WHAT THE TASK ASKS:
Please print each record that follows precisely as it appears.

BEGIN DATA

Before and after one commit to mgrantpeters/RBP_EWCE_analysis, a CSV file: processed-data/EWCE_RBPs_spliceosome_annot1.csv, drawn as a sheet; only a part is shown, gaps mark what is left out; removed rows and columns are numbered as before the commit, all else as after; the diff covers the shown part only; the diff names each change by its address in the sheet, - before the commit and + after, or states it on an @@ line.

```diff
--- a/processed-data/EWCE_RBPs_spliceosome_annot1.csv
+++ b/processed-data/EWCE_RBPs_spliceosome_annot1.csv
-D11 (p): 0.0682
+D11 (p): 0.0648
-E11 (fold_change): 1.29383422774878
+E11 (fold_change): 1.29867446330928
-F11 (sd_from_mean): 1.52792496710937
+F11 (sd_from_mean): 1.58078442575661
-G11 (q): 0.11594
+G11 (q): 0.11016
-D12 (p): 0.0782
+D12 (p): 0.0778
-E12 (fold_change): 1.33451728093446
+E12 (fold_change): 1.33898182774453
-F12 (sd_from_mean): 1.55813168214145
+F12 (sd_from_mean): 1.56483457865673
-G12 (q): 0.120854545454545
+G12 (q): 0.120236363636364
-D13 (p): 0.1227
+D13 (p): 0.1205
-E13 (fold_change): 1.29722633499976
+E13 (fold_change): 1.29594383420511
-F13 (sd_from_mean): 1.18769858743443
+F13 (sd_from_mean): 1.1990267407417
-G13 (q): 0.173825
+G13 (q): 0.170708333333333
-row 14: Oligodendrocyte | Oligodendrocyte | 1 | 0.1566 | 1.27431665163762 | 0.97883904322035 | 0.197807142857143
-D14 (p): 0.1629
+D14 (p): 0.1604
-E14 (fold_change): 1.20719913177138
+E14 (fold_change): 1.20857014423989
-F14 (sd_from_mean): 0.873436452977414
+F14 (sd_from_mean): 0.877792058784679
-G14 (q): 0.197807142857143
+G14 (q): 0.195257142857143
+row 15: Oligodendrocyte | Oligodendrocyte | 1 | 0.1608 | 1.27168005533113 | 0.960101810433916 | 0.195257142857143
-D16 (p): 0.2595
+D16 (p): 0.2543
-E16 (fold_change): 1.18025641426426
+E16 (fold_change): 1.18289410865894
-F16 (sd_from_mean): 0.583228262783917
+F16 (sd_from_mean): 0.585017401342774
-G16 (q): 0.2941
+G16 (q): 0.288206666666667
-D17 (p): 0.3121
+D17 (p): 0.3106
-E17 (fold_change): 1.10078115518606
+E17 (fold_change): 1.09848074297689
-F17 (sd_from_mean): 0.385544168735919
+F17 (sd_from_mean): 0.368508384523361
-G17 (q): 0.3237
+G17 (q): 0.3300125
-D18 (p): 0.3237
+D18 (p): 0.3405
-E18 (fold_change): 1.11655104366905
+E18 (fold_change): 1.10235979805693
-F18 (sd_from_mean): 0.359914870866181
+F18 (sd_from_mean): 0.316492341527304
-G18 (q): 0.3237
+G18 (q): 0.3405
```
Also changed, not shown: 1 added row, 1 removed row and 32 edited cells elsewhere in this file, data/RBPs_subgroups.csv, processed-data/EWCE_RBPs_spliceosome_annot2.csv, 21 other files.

END DATA

RESULT:
Before and after one commit to mgrantpeters/RBP_EWCE_analysis, a CSV file: processed-data/EWCE_RBPs_spliceosome_annot1.csv, drawn as a sheet; only a part is shown, gaps mark what is left out; removed rows and columns are numbered as before the commit, all else as after; the diff covers the shown part only; the diff names each change by its address in the sheet, - before the commit and + after, or states it on an @@ line.

```diff
--- a/processed-data/EWCE_RBPs_spliceosome_annot1.csv
+++ b/processed-data/EWCE_RBPs_spliceosome_annot1.csv
-D11 (p): 0.0682
+D11 (p): 0.0648
-E11 (fold_change): 1.29383422774878
+E11 (fold_change): 1.29867446330928
-F11 (sd_from_mean): 1.52792496710937
+F11 (sd_from_mean): 1.58078442575661
-G11 (q): 0.11594
+G11 (q): 0.11016
-D12 (p): 0.0782
+D12 (p): 0.0778
-E12 (fold_change): 1.33451728093446
+E12 (fold_change): 1.33898182774453
-F12 (sd_from_mean): 1.55813168214145
+F12 (sd_from_mean): 1.56483457865673
-G12 (q): 0.120854545454545
+G12 (q): 0.120236363636364
-D13 (p): 0.1227
+D13 (p): 0.1205
-E13 (fold_change): 1.29722633499976
+E13 (fold_change): 1.29594383420511
-F13 (sd_from_mean): 1.18769858743443
+F13 (sd_from_mean): 1.1990267407417
-G13 (q): 0.173825
+G13 (q): 0.170708333333333
-row 14: Oligodendrocyte | Oligodendrocyte | 1 | 0.1566 | 1.27431665163762 | 0.97883904322035 | 0.197807142857143
-D14 (p): 0.1629
+D14 (p): 0.1604
-E14 (fold_change): 1.20719913177138
+E14 (fold_change): 1.20857014423989
-F14 (sd_from_mean): 0.873436452977414
+F14 (sd_from_mean): 0.877792058784679
-G14 (q): 0.197807142857143
+G14 (q): 0.195257142857143
+row 15: Oligodendrocyte | Oligodendrocyte | 1 | 0.1608 | 1.27168005533113 | 0.960101810433916 | 0.195257142857143
-D16 (p): 0.2595
+D16 (p): 0.2543
-E16 (fold_change): 1.18025641426426
+E16 (fold_change): 1.18289410865894
-F16 (sd_from_mean): 0.583228262783917
+F16 (sd_from_mean): 0.585017401342774
-G16 (q): 0.2941
+G16 (q): 0.288206666666667
-D17 (p): 0.3121
+D17 (p): 0.3106
-E17 (fold_change): 1.10078115518606
+E17 (fold_change): 1.09848074297689
-F17 (sd_from_mean): 0.385544168735919
+F17 (sd_from_mean): 0.368508384523361
-G17 (q): 0.3237
+G17 (q): 0.3300125
-D18 (p): 0.3237
+D18 (p): 0.3405
-E18 (fold_change): 1.11655104366905
+E18 (fold_change): 1.10235979805693
-F18 (sd_from_mean): 0.359914870866181
+F18 (sd_from_mean): 0.316492341527304
-G18 (q): 0.3237
+G18 (q): 0.3405
```
Also changed, not shown: 1 added row, 1 removed row and 32 edited cells elsewhere in this file, data/RBPs_subgroups.csv, processed-data/EWCE_RBPs_spliceosome_annot2.csv, 21 other files.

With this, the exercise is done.